A survey conducted by the Manufacturers Alliance for Productivity and Innovation (MAPI) finds that manufacturers are heavily engaged in conflict minerals compliance activities, dedicating an average of nearly 10 employees per company to comply with the Securities and Exchange Commission regulatio
In many ways, business is a sport. Success requires an aggressive mentality—not just staying in the game but playing to win. The apparent lack of such a competitive attitude is one thing holding back the U.S. economic recovery.
Finance, Tax, International Tax, International Tax Rules & Regulations, International Tax Policy, Tax Policy, Tax Reform, U.S. Tax, Federal Tax Rules & Regulations, U.S. Tax Policy

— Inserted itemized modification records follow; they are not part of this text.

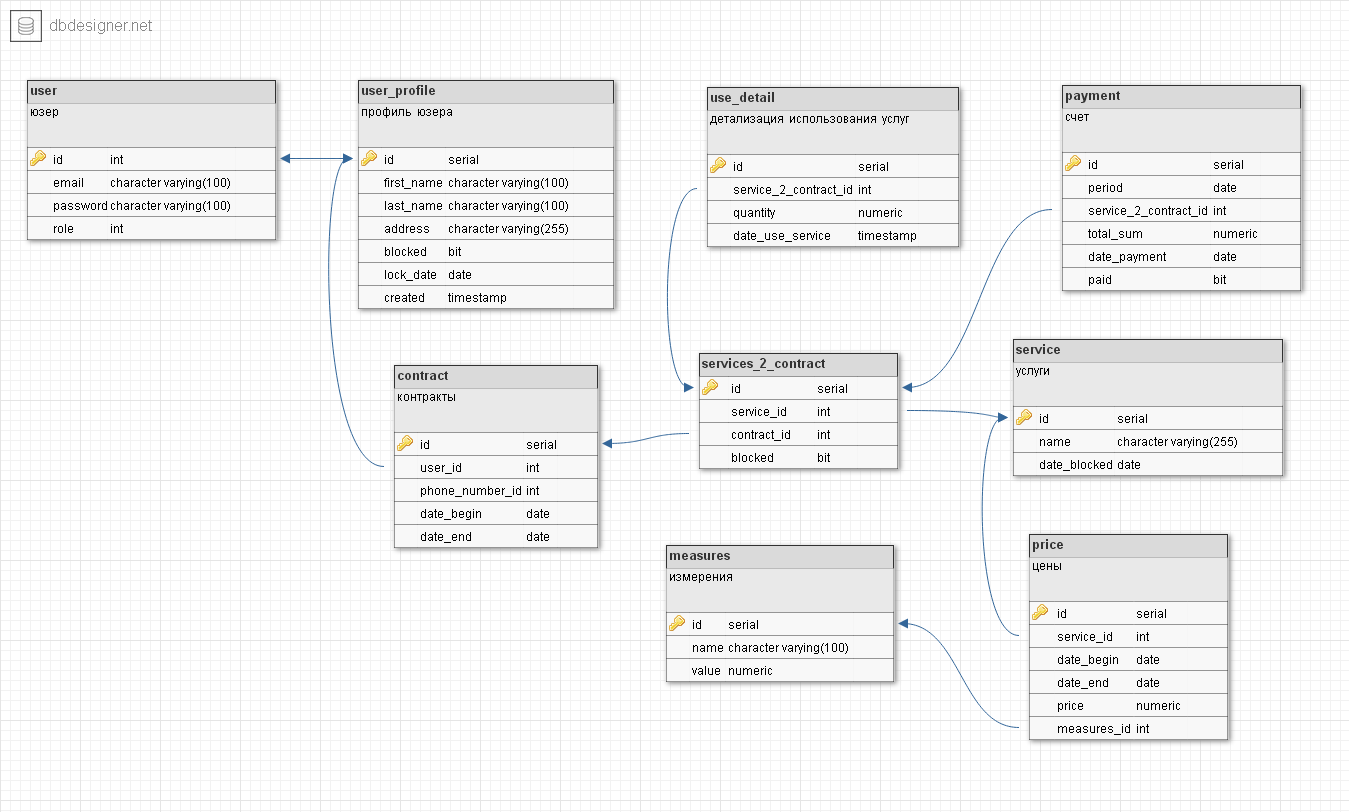
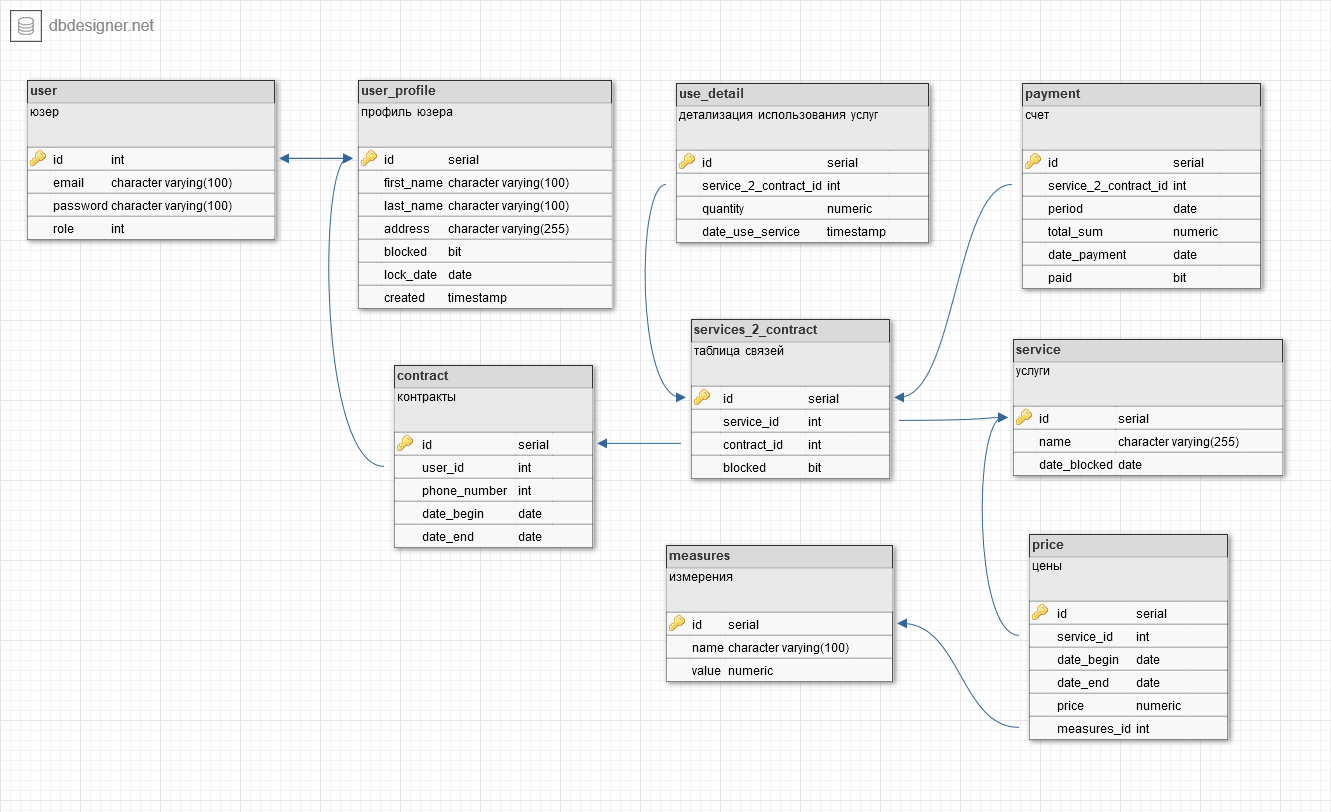
no message

diff --git a/datamodel/src/main/java/by/mk/training/phonestation/datamodel/Price.java b/datamodel/src/main/java/by/mk/training/phonestation/datamodel/Price.java
@@ -1,13 +1,14 @@
 package by.mk.training.phonestation.datamodel;
 
 import java.util.Date;
+import java.math.BigDecimal;
 
 public class Price extends AbstractModel {
 
 	private Service service;
 	private Date dateBegin;
 	private Date dateEnd;
-	private Double price;
+	private BigDecimal price;
 	private Measures measures;
 
 	public Service getService() {
@@ -34,11 +35,11 @@ public class Price extends AbstractModel {
 		this.dateEnd = dateEnd;
 	}
 
-	public Double getPrice() {
+	public BigDecimal getPrice() {
 		return price;
 	}
 
-	public void setPrice(Double price) {
+	public void setPrice(BigDecimal price) {
 		this.price = price;
 	}
 

diff --git a/datamodel/src/main/java/by/mk/training/phonestation/datamodel/Contract.java b/datamodel/src/main/java/by/mk/training/phonestation/datamodel/Contract.java
@@ -6,7 +6,7 @@ import java.util.Set;
 public class Contract extends AbstractModel {
 
 	private UserProfile user;
-	private PhoneNumber phoneNumber;
+	private int phoneNumber;
 	private Date dateBegin;
 	private Date dateEnd;
 	private Set<Service> service;
@@ -19,11 +19,11 @@ public class Contract extends AbstractModel {
 		this.user = user;
 	}
 
-	public PhoneNumber getPhoneNumber() {
+	public int getPhoneNumber() {
 		return phoneNumber;
 	}
 
-	public void setPhoneNumber(PhoneNumber phoneNumber) {
+	public void setPhoneNumber(int phoneNumber) {
 		this.phoneNumber = phoneNumber;
 	}
 

diff --git a/datamodel/src/main/java/by/mk/training/phonestation/datamodel/Payment.java b/datamodel/src/main/java/by/mk/training/phonestation/datamodel/Payment.java
@@ -10,6 +10,7 @@ public class Payment extends AbstractModel {
 	private BigDecimal paySum;
 	private Date period;
 	private ServiceContract serviceContract;
+	private Boolean paid;
 
 	public BigDecimal getTotalSum() {
 		return totalSum;
@@ -49,5 +50,13 @@ public class Payment extends AbstractModel {
 
 	public void setServiceContract(ServiceContract serviceContract) {
 		this.serviceContract = serviceContract;
+	}
+
+	public Boolean getPaid() {
+		return paid;
+	}
+
+	public void setPaid(Boolean paid) {
+		this.paid = paid;
 	}
 }

diff --git a/datamodel/src/main/java/by/mk/training/phonestation/datamodel/User.java b/datamodel/src/main/java/by/mk/training/phonestation/datamodel/User.java
@@ -5,7 +5,6 @@ public class User extends AbstractModel {
 	private UserProfile profile;
 	private String email;
 	private String password;
-	private String login;
 	private UserRole role;
 
 	public UserProfile getProfile() {
@@ -30,14 +29,6 @@ public class User extends AbstractModel {
 
 	public void setPassword(String password) {
 		this.password = password;
-	}
-
-	public String getLogin() {
-		return login;
-	}
-
-	public void setLogin(String login) {
-		this.login = login;
 	}
 
 	public UserRole getRole() {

The OECD, at the request of the G20, is working on an international tax reform project, one that could have widespread impact on multinational manufacturers and even U.S. corporate tax laws and related treaties. The impetus for the plan to eliminate base erosion and profit shifting arose from the perception that countries are losing revenue as a result of comprehensive tax planning. The project’s success will rely on international cooperation, particularly since it will be up to each participating country to modify its tax laws and treaties, an ambitious goal given the 24-month time frame.
Chinese export growth of manufactures, which went from a very high 19 percent in the first quarter of 2013 before decelerating to 3 percent in the second quarter, raises a number of intriguing questions.
The Federal Reserve reports that industrial production was flat in July; manufacturing production fell 0.1 percent and utility production dropped 2.1 percent, but strong 2.1 percent growth in the mining sector partly offset
Chinese export growth of manufactures, which went from a very high 19 percent in the first quarter of 2013 before decelerating to 3 percent in the second quarter, raises a number of intriguing questions, according to an analysis from the Manufacturers Alliance for Productivity and Innovation (MAP
Global Economy, Competitiveness, Government Policy, Leadership, Human Resources, Employee Relations, Risk & Compliance, Legal, Labor & Employment Practices
Are the off-duty sexual activities of your employees part of your enterprise risk analysis? If not, they probably should be. Sex is a big business and its illicit progeny—sex slavery and human trafficking—are rapidly growing as well. One strategy to stop these atrocities is to dry up the customer base, which governments are attempting to accomplish by holding companies legally and financially accountable for employees' sexual activities.